[Source records]
*** Begin section ***

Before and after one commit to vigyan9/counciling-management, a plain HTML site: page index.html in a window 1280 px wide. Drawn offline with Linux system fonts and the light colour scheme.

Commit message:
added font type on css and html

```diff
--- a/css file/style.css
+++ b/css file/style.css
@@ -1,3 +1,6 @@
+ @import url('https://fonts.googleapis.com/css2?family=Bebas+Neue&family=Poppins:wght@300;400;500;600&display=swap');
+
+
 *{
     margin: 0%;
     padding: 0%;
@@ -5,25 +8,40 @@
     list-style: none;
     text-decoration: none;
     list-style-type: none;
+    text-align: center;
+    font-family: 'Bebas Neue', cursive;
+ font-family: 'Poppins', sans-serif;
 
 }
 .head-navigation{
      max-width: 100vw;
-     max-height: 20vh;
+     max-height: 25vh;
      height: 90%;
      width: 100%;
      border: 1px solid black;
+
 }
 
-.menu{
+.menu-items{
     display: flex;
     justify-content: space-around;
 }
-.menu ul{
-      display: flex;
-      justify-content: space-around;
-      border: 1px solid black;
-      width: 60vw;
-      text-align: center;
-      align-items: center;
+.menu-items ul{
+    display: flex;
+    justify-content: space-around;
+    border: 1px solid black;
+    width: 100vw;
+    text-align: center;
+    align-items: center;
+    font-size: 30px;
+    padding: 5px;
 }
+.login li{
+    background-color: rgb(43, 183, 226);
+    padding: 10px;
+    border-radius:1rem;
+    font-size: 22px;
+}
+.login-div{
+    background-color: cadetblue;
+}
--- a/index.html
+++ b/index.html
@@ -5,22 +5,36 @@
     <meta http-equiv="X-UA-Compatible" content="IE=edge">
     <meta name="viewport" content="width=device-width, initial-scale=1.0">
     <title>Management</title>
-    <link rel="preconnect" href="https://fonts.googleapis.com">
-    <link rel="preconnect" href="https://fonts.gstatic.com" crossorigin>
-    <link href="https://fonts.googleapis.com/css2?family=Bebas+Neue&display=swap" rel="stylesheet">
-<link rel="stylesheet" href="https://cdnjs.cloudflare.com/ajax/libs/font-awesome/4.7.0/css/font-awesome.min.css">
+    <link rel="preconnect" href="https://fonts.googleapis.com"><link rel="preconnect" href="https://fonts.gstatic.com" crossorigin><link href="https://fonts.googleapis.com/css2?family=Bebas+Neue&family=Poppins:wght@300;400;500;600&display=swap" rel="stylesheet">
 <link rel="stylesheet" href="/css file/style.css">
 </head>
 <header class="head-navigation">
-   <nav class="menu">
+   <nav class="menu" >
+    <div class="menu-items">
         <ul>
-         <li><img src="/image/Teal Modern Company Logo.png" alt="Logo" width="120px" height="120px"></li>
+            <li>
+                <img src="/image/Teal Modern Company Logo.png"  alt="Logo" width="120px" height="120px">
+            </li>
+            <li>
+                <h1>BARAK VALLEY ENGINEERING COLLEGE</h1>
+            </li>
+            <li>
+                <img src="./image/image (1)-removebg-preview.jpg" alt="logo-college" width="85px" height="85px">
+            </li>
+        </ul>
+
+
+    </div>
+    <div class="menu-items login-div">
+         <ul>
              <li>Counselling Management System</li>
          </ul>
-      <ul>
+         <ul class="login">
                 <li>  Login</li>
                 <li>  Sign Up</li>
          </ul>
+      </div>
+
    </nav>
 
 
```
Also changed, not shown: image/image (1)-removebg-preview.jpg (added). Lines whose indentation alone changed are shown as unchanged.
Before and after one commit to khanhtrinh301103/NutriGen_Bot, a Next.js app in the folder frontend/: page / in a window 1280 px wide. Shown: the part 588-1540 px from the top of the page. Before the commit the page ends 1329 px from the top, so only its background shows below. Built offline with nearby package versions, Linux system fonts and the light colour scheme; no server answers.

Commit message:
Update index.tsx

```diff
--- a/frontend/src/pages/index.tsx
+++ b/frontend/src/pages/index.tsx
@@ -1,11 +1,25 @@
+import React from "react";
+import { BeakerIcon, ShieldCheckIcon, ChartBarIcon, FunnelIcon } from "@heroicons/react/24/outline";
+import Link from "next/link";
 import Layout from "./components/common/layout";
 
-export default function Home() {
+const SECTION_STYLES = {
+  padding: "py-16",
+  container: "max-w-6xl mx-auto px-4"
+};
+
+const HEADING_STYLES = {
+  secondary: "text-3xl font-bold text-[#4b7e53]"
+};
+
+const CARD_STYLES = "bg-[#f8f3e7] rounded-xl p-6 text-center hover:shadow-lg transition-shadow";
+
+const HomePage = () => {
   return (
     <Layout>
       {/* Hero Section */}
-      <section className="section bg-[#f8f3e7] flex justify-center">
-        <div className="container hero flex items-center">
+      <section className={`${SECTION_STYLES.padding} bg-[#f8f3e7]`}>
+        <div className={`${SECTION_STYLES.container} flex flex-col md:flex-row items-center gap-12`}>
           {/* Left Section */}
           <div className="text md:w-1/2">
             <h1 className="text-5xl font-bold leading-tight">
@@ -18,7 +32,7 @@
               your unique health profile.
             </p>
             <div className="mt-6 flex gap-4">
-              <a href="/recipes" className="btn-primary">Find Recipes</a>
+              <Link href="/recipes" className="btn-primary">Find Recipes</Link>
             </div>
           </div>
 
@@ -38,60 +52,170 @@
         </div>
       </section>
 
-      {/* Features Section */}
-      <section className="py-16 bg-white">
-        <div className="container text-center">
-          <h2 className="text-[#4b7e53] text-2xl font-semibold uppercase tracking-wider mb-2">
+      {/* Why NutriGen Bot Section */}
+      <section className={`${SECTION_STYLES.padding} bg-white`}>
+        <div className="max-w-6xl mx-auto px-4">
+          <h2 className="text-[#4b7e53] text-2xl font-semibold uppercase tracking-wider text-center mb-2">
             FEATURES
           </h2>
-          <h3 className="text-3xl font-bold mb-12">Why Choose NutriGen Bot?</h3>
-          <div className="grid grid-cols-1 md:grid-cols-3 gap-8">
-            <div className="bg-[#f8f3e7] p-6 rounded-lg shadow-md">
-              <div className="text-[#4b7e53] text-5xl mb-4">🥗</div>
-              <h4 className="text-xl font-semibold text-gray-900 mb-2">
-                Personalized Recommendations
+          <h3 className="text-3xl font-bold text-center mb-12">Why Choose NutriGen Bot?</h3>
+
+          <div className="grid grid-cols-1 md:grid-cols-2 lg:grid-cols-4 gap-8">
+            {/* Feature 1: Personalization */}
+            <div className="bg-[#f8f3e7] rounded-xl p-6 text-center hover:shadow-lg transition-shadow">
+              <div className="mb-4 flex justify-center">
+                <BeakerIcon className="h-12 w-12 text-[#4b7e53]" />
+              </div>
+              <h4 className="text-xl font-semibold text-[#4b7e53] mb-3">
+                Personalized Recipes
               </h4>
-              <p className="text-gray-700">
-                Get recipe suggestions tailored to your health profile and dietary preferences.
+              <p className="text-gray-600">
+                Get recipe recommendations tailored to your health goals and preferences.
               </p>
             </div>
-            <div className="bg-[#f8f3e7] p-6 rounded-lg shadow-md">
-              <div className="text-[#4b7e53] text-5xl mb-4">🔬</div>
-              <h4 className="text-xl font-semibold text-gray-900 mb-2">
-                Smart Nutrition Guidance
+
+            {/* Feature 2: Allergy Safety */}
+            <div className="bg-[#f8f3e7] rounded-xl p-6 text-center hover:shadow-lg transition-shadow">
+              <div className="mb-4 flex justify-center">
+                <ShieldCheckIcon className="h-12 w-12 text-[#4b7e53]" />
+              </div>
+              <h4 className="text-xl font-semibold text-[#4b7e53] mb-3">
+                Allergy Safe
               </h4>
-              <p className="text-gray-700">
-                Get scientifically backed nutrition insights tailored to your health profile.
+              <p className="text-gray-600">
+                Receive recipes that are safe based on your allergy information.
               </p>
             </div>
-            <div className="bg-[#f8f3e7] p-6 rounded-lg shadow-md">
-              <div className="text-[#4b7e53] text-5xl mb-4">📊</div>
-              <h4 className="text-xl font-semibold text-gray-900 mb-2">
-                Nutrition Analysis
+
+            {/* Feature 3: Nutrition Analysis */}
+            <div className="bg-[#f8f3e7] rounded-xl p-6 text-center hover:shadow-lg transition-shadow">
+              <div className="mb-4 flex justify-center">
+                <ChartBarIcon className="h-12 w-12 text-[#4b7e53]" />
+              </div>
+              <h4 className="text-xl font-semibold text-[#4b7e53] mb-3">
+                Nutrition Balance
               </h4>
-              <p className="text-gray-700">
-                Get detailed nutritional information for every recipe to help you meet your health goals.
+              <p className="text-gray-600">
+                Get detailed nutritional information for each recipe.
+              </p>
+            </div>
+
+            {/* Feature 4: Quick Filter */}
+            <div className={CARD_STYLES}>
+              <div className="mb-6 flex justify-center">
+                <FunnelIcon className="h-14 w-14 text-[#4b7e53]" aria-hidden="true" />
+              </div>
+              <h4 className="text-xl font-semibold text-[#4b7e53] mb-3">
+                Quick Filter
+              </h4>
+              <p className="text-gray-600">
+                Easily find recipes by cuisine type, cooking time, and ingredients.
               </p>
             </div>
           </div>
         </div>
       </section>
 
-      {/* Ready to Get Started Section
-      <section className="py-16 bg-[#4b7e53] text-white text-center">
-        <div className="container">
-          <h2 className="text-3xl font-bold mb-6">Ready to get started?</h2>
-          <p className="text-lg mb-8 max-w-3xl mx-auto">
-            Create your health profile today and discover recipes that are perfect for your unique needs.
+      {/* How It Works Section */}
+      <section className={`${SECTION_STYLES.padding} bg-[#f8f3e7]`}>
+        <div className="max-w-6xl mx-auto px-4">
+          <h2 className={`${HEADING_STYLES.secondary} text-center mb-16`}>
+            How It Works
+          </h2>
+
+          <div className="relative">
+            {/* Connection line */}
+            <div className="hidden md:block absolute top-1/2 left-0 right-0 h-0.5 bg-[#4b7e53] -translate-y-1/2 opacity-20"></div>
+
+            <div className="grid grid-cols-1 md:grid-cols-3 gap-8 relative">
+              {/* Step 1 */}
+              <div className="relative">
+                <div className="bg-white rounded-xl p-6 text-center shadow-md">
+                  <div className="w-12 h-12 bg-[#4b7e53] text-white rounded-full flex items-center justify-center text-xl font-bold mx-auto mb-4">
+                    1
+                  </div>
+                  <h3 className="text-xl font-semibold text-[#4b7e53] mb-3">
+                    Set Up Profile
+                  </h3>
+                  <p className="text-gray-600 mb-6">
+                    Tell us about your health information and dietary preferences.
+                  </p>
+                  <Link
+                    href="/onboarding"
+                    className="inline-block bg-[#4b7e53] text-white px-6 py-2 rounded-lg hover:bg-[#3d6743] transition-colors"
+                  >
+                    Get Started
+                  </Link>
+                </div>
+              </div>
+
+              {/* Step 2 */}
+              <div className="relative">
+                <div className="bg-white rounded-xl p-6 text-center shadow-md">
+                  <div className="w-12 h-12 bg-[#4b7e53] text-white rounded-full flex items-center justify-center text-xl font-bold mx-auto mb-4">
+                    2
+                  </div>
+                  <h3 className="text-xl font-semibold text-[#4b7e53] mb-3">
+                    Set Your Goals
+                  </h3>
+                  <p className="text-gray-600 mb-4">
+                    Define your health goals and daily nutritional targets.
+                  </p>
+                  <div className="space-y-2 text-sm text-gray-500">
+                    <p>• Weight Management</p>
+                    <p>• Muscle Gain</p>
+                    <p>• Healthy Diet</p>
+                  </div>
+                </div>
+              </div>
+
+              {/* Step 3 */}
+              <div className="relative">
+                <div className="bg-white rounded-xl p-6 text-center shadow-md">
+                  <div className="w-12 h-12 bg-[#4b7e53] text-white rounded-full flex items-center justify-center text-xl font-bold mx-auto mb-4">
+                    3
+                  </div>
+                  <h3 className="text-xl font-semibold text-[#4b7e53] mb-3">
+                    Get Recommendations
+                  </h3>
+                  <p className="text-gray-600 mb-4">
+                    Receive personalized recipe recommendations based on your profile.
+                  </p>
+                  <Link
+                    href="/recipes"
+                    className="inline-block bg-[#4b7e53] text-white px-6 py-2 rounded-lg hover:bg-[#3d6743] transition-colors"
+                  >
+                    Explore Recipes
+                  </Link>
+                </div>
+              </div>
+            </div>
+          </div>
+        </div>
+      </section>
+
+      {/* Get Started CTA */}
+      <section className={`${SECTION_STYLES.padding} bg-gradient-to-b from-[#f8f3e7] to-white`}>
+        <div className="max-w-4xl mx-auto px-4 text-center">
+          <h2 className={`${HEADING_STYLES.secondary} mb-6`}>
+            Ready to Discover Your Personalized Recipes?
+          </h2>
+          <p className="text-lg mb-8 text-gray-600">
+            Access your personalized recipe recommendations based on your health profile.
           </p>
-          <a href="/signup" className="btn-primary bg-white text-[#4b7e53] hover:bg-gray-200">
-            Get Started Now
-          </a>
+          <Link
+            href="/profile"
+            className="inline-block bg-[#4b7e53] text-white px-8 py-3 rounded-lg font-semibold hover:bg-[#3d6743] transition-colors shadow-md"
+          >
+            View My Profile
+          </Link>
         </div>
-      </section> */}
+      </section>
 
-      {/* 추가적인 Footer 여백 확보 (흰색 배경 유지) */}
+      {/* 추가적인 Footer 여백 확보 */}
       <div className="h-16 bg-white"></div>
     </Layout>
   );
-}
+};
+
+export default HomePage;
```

*** End section ***

Reproduce each line of the data containing the word "fonts".

* **Answer box**
Before and after one commit to vigyan9/counciling-management, a plain HTML site: page index.html in a window 1280 px wide. Drawn offline with Linux system fonts and the light colour scheme.
+ @import url('https://fonts.googleapis.com/css2?family=Bebas+Neue&family=Poppins:wght@300;400;500;600&display=swap');
-    <link rel="preconnect" href="https://fonts.googleapis.com">
-    <link rel="preconnect" href="https://fonts.gstatic.com" crossorigin>
-    <link href="https://fonts.googleapis.com/css2?family=Bebas+Neue&display=swap" rel="stylesheet">
+    <link rel="preconnect" href="https://fonts.googleapis.com"><link rel="preconnect" href="https://fonts.gstatic.com" crossorigin><link href="https://fonts.googleapis.com/css2?family=Bebas+Neue&family=Poppins:wght@300;400;500;600&display=swap" rel="stylesheet">
Before and after one commit to khanhtrinh301103/NutriGen_Bot, a Next.js app in the folder frontend/: page / in a window 1280 px wide. Shown: the part 588-1540 px from the top of the page. Before the commit the page ends 1329 px from the top, so only its background shows below. Built offline with nearby package versions, Linux system fonts and the light colour scheme; no server answers.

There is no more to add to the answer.